Prix fixes or special menus are a major trend in the restaurant business, especially in high end restaurants and steakhouses. A cursory scan of restaurant websites yields an array of special menus and price reductions, discounts and family offers, prix fixes and more prix fixes. They are the trendy answer to the question: How does your business demonstrate value? In the above example, the answer was to copy a few entrees onto another piece of paper using a slightly different font, and place it front-and-center before the guests. This worked astoundingly well because the restaurant was able to offer the same high quality of food and impeccable level of service as it does it dinner. The price reduction went hand-in-hand with the typical high quality. It addressed the major question patrons of this restaurant had. How can I afford to eat at a place like this except on special occasions?

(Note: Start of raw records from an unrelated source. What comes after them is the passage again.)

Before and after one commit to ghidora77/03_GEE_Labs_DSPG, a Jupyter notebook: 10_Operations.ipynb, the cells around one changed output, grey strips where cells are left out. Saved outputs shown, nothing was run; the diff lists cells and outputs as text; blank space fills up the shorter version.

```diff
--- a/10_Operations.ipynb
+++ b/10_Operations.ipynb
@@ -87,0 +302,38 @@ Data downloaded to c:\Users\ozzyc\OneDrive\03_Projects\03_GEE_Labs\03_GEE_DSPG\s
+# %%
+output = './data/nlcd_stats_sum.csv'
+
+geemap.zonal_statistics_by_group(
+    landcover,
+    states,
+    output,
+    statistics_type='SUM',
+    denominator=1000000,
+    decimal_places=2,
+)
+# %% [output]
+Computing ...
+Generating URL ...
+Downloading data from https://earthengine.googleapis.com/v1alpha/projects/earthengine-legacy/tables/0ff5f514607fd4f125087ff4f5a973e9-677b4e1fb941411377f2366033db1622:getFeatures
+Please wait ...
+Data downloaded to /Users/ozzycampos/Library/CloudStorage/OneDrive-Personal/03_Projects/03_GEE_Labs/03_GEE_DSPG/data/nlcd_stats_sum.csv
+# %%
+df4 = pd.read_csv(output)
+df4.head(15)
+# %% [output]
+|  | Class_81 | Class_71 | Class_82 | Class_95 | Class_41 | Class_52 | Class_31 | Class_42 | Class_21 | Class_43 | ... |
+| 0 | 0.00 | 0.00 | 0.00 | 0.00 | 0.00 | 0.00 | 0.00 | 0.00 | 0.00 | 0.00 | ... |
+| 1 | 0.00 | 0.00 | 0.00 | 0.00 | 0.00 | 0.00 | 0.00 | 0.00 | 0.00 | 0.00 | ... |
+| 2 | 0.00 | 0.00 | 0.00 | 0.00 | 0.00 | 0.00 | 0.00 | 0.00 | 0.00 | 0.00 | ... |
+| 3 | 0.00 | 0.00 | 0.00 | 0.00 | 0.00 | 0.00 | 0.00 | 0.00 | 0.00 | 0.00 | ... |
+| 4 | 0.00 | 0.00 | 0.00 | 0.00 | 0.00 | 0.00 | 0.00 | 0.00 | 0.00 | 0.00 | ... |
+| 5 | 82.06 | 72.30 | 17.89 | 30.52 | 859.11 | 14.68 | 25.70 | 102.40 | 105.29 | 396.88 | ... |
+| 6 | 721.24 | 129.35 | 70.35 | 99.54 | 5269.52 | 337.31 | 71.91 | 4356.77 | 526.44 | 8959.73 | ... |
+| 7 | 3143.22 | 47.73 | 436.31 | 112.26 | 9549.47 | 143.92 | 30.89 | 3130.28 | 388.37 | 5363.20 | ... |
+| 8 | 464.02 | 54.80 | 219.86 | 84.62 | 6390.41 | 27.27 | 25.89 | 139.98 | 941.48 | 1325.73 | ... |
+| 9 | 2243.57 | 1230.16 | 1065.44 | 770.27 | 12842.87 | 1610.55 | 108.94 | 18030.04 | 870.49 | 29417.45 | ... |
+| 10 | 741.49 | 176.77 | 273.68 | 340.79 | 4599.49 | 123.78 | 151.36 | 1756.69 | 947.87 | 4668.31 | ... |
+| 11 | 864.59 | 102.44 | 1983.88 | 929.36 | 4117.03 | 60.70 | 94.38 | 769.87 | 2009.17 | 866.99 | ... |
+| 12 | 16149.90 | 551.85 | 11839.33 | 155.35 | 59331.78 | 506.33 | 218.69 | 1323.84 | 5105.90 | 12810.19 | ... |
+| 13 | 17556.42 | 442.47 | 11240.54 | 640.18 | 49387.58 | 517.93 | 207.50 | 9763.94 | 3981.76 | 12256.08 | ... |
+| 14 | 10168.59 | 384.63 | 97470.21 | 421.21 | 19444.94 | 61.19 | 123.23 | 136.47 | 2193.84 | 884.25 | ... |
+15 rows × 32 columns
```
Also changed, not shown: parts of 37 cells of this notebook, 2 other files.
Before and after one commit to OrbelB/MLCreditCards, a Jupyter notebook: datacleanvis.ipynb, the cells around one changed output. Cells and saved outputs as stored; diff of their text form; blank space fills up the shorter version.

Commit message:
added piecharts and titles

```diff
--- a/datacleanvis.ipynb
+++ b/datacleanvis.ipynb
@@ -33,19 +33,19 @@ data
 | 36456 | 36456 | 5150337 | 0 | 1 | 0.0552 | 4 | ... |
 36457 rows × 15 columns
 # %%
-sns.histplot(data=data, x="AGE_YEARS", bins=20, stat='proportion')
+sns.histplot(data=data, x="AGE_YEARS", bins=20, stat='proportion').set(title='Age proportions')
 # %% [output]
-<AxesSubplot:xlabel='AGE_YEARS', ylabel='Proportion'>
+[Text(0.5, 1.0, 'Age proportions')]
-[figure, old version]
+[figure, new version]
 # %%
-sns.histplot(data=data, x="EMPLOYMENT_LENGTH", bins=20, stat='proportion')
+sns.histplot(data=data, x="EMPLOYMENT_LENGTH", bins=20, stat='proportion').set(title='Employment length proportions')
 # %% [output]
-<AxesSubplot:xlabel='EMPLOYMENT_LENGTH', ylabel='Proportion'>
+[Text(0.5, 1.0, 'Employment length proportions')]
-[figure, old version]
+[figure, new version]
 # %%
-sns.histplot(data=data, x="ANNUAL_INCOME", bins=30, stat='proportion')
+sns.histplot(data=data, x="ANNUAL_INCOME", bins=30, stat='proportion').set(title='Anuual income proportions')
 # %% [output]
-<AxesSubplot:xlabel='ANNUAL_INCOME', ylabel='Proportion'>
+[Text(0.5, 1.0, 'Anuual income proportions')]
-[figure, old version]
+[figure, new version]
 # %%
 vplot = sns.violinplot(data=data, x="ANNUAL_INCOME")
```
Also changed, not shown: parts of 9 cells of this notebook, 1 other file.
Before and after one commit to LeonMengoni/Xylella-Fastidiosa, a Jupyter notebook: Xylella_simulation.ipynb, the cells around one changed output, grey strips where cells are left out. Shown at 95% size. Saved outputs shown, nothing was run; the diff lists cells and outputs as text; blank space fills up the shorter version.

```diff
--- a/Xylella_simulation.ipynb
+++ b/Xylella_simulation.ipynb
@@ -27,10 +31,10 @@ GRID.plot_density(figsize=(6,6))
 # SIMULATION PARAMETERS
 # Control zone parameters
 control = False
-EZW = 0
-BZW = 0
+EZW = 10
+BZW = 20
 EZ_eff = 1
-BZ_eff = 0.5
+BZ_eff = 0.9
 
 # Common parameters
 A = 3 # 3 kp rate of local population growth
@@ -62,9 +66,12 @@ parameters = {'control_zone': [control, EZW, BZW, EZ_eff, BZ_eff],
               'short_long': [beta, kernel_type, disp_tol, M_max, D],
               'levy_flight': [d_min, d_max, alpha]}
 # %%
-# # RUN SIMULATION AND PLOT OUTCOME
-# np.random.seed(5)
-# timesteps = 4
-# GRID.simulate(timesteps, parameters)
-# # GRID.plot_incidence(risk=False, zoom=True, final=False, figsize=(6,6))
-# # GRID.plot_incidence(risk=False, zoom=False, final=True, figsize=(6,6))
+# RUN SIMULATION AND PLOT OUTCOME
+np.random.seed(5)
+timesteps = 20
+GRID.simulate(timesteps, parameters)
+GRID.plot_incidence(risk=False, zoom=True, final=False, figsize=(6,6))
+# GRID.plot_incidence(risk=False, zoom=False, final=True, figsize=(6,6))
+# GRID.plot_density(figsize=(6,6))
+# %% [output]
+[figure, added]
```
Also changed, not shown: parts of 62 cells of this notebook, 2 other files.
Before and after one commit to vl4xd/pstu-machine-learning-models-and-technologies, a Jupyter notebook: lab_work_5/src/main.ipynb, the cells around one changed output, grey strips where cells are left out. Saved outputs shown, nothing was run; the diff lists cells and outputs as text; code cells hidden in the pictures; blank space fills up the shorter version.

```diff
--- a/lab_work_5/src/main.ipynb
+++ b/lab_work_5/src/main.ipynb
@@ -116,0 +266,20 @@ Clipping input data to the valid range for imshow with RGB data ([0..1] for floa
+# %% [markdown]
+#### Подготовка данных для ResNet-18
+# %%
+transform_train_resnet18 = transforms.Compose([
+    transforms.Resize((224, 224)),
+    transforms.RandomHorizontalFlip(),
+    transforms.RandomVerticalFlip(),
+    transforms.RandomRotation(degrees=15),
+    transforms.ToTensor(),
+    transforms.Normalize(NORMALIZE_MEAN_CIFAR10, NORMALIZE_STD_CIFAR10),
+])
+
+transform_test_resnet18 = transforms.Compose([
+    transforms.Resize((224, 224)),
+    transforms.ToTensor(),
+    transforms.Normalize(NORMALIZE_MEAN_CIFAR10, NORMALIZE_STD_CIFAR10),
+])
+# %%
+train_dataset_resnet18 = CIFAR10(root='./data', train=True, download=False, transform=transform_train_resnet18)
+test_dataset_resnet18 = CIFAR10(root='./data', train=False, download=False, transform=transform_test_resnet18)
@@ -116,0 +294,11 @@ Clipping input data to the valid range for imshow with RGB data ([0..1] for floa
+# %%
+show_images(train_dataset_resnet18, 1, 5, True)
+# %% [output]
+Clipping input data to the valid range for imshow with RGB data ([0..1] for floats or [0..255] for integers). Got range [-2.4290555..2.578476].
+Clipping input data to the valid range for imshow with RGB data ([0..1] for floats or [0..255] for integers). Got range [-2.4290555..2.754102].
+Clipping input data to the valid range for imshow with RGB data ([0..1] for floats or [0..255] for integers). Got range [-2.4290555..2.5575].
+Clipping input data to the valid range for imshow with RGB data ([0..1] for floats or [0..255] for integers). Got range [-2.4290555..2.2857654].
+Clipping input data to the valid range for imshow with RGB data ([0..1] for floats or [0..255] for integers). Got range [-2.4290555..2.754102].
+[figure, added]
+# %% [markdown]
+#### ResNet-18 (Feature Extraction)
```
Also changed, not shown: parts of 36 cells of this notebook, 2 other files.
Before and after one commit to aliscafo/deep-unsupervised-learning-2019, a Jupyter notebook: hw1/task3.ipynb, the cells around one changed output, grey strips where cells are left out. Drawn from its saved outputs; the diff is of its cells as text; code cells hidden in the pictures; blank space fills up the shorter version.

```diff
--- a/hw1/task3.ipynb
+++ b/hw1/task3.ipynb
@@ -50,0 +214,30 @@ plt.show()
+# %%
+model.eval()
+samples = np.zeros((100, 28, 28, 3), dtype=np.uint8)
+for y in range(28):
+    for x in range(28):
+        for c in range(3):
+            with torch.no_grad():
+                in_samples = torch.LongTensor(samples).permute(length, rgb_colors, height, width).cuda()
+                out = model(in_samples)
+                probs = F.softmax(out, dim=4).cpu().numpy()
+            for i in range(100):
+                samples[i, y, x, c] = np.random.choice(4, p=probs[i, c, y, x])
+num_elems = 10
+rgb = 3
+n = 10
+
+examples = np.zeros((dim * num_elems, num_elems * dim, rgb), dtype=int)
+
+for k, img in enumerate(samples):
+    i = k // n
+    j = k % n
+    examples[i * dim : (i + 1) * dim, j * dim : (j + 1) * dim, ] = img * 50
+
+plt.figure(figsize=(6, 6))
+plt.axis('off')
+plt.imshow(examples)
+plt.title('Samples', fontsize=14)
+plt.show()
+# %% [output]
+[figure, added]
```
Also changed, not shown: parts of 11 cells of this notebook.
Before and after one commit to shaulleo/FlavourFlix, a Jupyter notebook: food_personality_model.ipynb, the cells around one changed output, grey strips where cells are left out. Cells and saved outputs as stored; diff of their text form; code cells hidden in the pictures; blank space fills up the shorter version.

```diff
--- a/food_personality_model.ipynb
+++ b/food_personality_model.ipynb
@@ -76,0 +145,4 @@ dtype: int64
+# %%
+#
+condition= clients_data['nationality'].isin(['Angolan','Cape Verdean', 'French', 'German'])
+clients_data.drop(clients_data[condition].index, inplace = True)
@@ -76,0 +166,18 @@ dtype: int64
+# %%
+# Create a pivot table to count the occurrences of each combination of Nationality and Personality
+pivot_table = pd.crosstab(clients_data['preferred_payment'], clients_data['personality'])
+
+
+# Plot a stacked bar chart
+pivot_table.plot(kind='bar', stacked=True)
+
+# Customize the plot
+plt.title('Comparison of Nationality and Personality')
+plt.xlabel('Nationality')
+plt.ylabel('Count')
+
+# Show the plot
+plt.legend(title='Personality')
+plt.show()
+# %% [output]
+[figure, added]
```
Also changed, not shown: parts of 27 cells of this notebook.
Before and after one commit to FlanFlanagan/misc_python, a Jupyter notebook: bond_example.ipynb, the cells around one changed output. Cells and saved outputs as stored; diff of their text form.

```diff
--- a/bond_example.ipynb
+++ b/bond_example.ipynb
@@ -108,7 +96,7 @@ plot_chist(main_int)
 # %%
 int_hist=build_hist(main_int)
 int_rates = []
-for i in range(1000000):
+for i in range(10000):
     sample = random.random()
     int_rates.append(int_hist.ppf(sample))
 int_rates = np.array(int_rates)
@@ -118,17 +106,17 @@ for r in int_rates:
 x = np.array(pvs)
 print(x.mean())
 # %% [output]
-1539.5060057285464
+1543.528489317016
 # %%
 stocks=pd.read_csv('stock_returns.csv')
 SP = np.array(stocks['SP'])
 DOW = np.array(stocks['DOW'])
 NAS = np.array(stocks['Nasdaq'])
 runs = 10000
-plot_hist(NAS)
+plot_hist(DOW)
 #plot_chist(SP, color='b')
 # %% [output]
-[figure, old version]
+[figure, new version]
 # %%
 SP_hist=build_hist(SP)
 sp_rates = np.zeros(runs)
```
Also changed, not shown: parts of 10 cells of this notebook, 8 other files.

It is highly likely that your new restaurant has to find a way to demonstrate value. There a variety of ways to do this, but none is easier than supplying discounts and prix fixe menus. These measures are not always about the margin. In fact, they tend to be simply about getting the door open to new clientele. Prix fixes hinge on the perception of value. They juxtapose an original price with an actual price in the way that retail clothing stores stick discount tags on clothing. Customers can do the math on what they’re saving. When this is attached to the high standards of food and execution that your restaurant aims for, it can be a very powerful incentive.
On the down side, prix fixes, discounts and special menus have the potential drawback of being the only reason that your guests will come. Nobody wants to be known as “the discount restaurant”, just as no operator wants his customers waiting for the ad in the paper announcing the new offer before deciding to come in for dinner. In many cases, prix fixes often have to be the exception rather than the norm. Therefore, prix fixes that are attached to occasions such as holidays, or which are announced to be only valid for a limited time, can often be effective. Additionally, when prix fixes are issued as promotional offers to guests on an email list, or other exclusive roster, a further sense of value is conveyed. Mailing list offers incentivize guests to come in more frequently and can connote the sense that they are valued, or are VIPs.
Prix fixes have become prolific in recent years as a response to the faltering economy. With declining levels of disposable income for many families and operators looking around at empty banquettes, the need to meet guests halfway has grown exponentially. It is usually not enough nowadays to fabricate an elaborate, delicious menu and combine it with a gleaming kitchen, faultless equipment, impeccable staff and a clean, inviting atmosphere. The restaurant industry in our new economy often demands that operators find a way to demonstrate value. It’s therefore worth asking yourself this essential question: how are your guests going to perceive value at your establishment?